### Task objective
What is needed is an exact copy of the records below, without the pictures.

--------------------

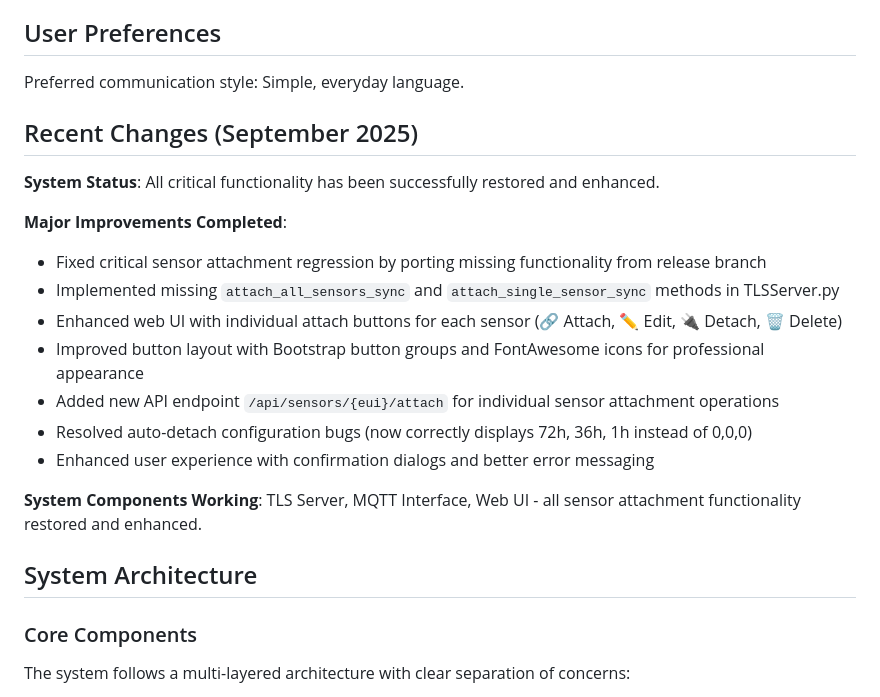
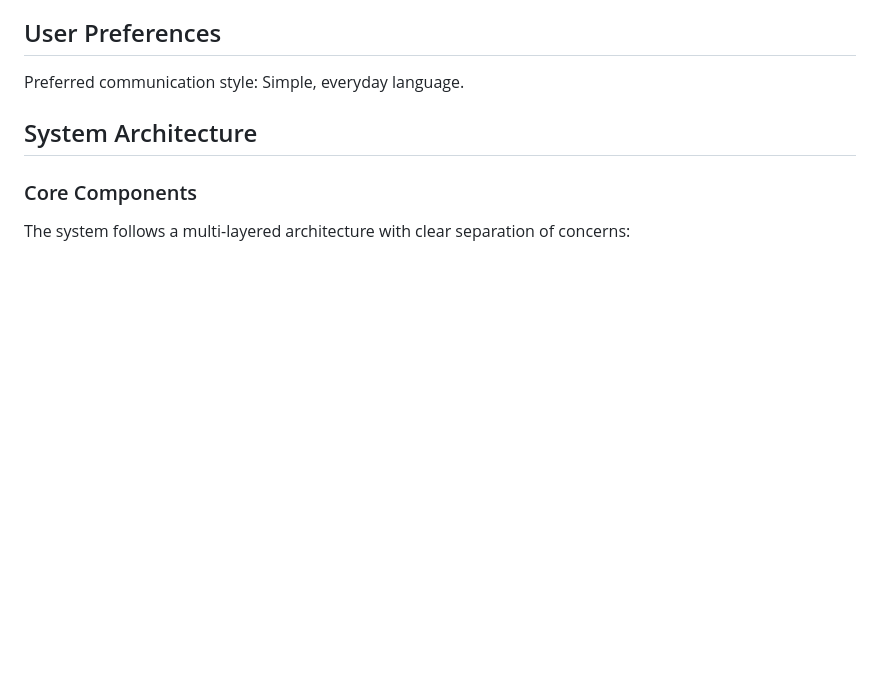
Before and after one commit to plasmonized/containerized-mioty-Service-Center, a Markdown page: replit.md, the part around the change. GitHub-like rendering; blank space fills up the shorter version.

```diff
--- a/replit.md
+++ b/replit.md
@@ -8,20 +8,6 @@ The BSSCI Service Center is a comprehensive IoT device management system that pr
 
 Preferred communication style: Simple, everyday language.
 
-## Recent Changes (September 2025)
-
-**System Status**: All critical functionality has been successfully restored and enhanced.
-
-**Major Improvements Completed**:
-- Fixed critical sensor attachment regression by porting missing functionality from release branch
-- Implemented missing `attach_all_sensors_sync` and `attach_single_sensor_sync` methods in TLSServer.py
-- Enhanced web UI with individual attach buttons for each sensor (🔗 Attach, ✏️ Edit, 🔌 Detach, 🗑️ Delete)
-- Improved button layout with Bootstrap button groups and FontAwesome icons for professional appearance
-- Added new API endpoint `/api/sensors/{eui}/attach` for individual sensor attachment operations
-- Resolved auto-detach configuration bugs (now correctly displays 72h, 36h, 1h instead of 0,0,0)
-- Enhanced user experience with confirmation dialogs and better error messaging
-
-**System Components Working**: TLS Server, MQTT Interface, Web UI - all sensor attachment functionality restored and enhanced.
 
 ## System Architecture
 
```
Also changed, not shown: README.md (+11 -30 lines).
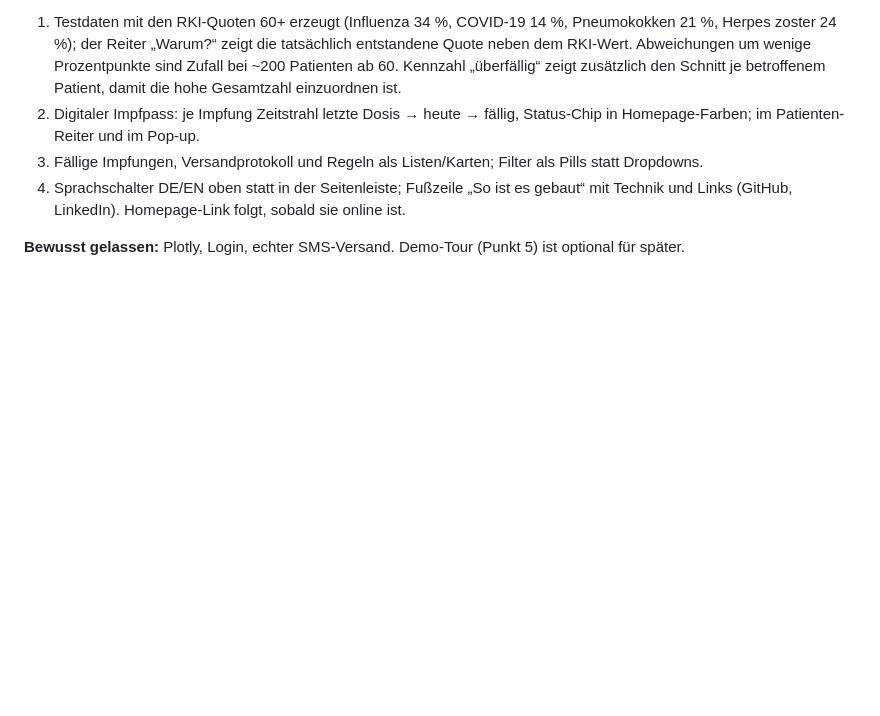
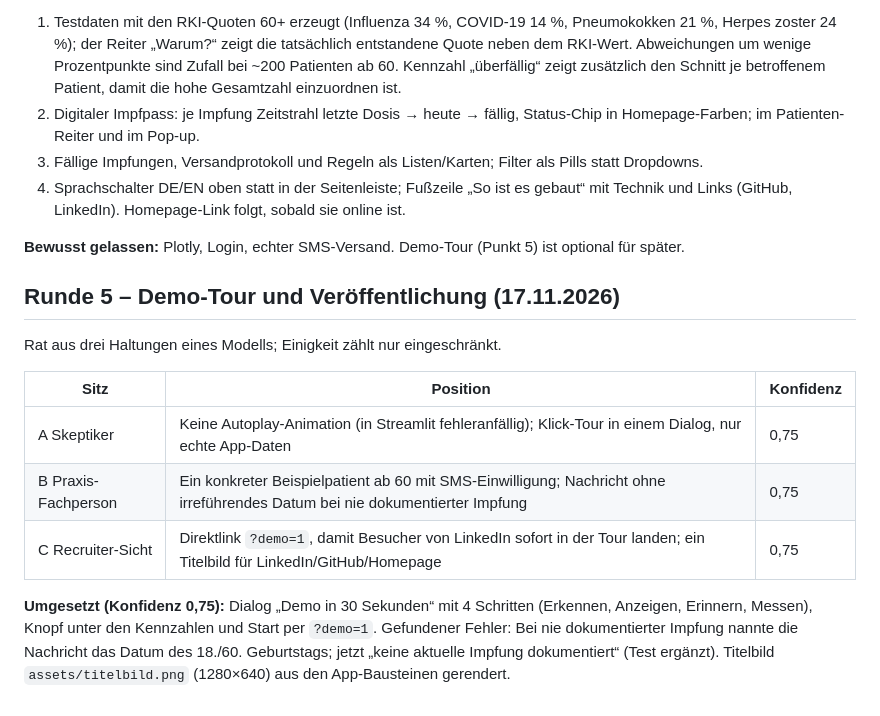
Before and after one commit to denisetirrel-ops/vaccination-reminder, a Markdown page: ENTSCHEIDUNGEN.md, the part around the change. Drawn GitHub-style; blank space fills up the shorter version.

```diff
--- a/ENTSCHEIDUNGEN.md
+++ b/ENTSCHEIDUNGEN.md
@@ -205,3 +205,15 @@ Rat aus drei Haltungen eines Modells (Skeptiker, Praxis-Fachperson, Recruiter-Si
 4. Sprachschalter DE/EN oben statt in der Seitenleiste; Fußzeile „So ist es gebaut“ mit Technik und Links (GitHub, LinkedIn). Homepage-Link folgt, sobald sie online ist.
 
 **Bewusst gelassen:** Plotly, Login, echter SMS-Versand. Demo-Tour (Punkt 5) ist optional für später.
+
+## Runde 5 – Demo-Tour und Veröffentlichung (17.11.2026)
+
+Rat aus drei Haltungen eines Modells; Einigkeit zählt nur eingeschränkt.
+
+| Sitz | Position | Konfidenz |
+|---|---|---|
+| A Skeptiker | Keine Autoplay-Animation (in Streamlit fehleranfällig); Klick-Tour in einem Dialog, nur echte App-Daten | 0,75 |
+| B Praxis-Fachperson | Ein konkreter Beispielpatient ab 60 mit SMS-Einwilligung; Nachricht ohne irreführendes Datum bei nie dokumentierter Impfung | 0,75 |
+| C Recruiter-Sicht | Direktlink `?demo=1`, damit Besucher von LinkedIn sofort in der Tour landen; ein Titelbild für LinkedIn/GitHub/Homepage | 0,75 |
+
+**Umgesetzt (Konfidenz 0,75):** Dialog „Demo in 30 Sekunden“ mit 4 Schritten (Erkennen, Anzeigen, Erinnern, Messen), Knopf unter den Kennzahlen und Start per `?demo=1`. Gefundener Fehler: Bei nie dokumentierter Impfung nannte die Nachricht das Datum des 18./60. Geburtstags; jetzt „keine aktuelle Impfung dokumentiert“ (Test ergänzt). Titelbild `assets/titelbild.png` (1280×640) aus den App-Bausteinen gerendert.
```
Also changed, not shown: README.md (+3 -1 lines), assets/titelbild.png (added), 3 other files.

--------------------

### Expected answer
Before and after one commit to plasmonized/containerized-mioty-Service-Center, a Markdown page: replit.md, the part around the change. GitHub-like rendering; blank space fills up the shorter version.

```diff
--- a/replit.md
+++ b/replit.md
@@ -8,20 +8,6 @@ The BSSCI Service Center is a comprehensive IoT device management system that pr
 
 Preferred communication style: Simple, everyday language.
 
-## Recent Changes (September 2025)
-
-**System Status**: All critical functionality has been successfully restored and enhanced.
-
-**Major Improvements Completed**:
-- Fixed critical sensor attachment regression by porting missing functionality from release branch
-- Implemented missing `attach_all_sensors_sync` and `attach_single_sensor_sync` methods in TLSServer.py
-- Enhanced web UI with individual attach buttons for each sensor (🔗 Attach, ✏️ Edit, 🔌 Detach, 🗑️ Delete)
-- Improved button layout with Bootstrap button groups and FontAwesome icons for professional appearance
-- Added new API endpoint `/api/sensors/{eui}/attach` for individual sensor attachment operations
-- Resolved auto-detach configuration bugs (now correctly displays 72h, 36h, 1h instead of 0,0,0)
-- Enhanced user experience with confirmation dialogs and better error messaging
-
-**System Components Working**: TLS Server, MQTT Interface, Web UI - all sensor attachment functionality restored and enhanced.
 
 ## System Architecture
 
```
Also changed, not shown: README.md (+11 -30 lines).
Before and after one commit to denisetirrel-ops/vaccination-reminder, a Markdown page: ENTSCHEIDUNGEN.md, the part around the change. Drawn GitHub-style; blank space fills up the shorter version.

```diff
--- a/ENTSCHEIDUNGEN.md
+++ b/ENTSCHEIDUNGEN.md
@@ -205,3 +205,15 @@ Rat aus drei Haltungen eines Modells (Skeptiker, Praxis-Fachperson, Recruiter-Si
 4. Sprachschalter DE/EN oben statt in der Seitenleiste; Fußzeile „So ist es gebaut“ mit Technik und Links (GitHub, LinkedIn). Homepage-Link folgt, sobald sie online ist.
 
 **Bewusst gelassen:** Plotly, Login, echter SMS-Versand. Demo-Tour (Punkt 5) ist optional für später.
+
+## Runde 5 – Demo-Tour und Veröffentlichung (17.11.2026)
+
+Rat aus drei Haltungen eines Modells; Einigkeit zählt nur eingeschränkt.
+
+| Sitz | Position | Konfidenz |
+|---|---|---|
+| A Skeptiker | Keine Autoplay-Animation (in Streamlit fehleranfällig); Klick-Tour in einem Dialog, nur echte App-Daten | 0,75 |
+| B Praxis-Fachperson | Ein konkreter Beispielpatient ab 60 mit SMS-Einwilligung; Nachricht ohne irreführendes Datum bei nie dokumentierter Impfung | 0,75 |
+| C Recruiter-Sicht | Direktlink `?demo=1`, damit Besucher von LinkedIn sofort in der Tour landen; ein Titelbild für LinkedIn/GitHub/Homepage | 0,75 |
+
+**Umgesetzt (Konfidenz 0,75):** Dialog „Demo in 30 Sekunden“ mit 4 Schritten (Erkennen, Anzeigen, Erinnern, Messen), Knopf unter den Kennzahlen und Start per `?demo=1`. Gefundener Fehler: Bei nie dokumentierter Impfung nannte die Nachricht das Datum des 18./60. Geburtstags; jetzt „keine aktuelle Impfung dokumentiert“ (Test ergänzt). Titelbild `assets/titelbild.png` (1280×640) aus den App-Bausteinen gerendert.
```
Also changed, not shown: README.md (+3 -1 lines), assets/titelbild.png (added), 3 other files.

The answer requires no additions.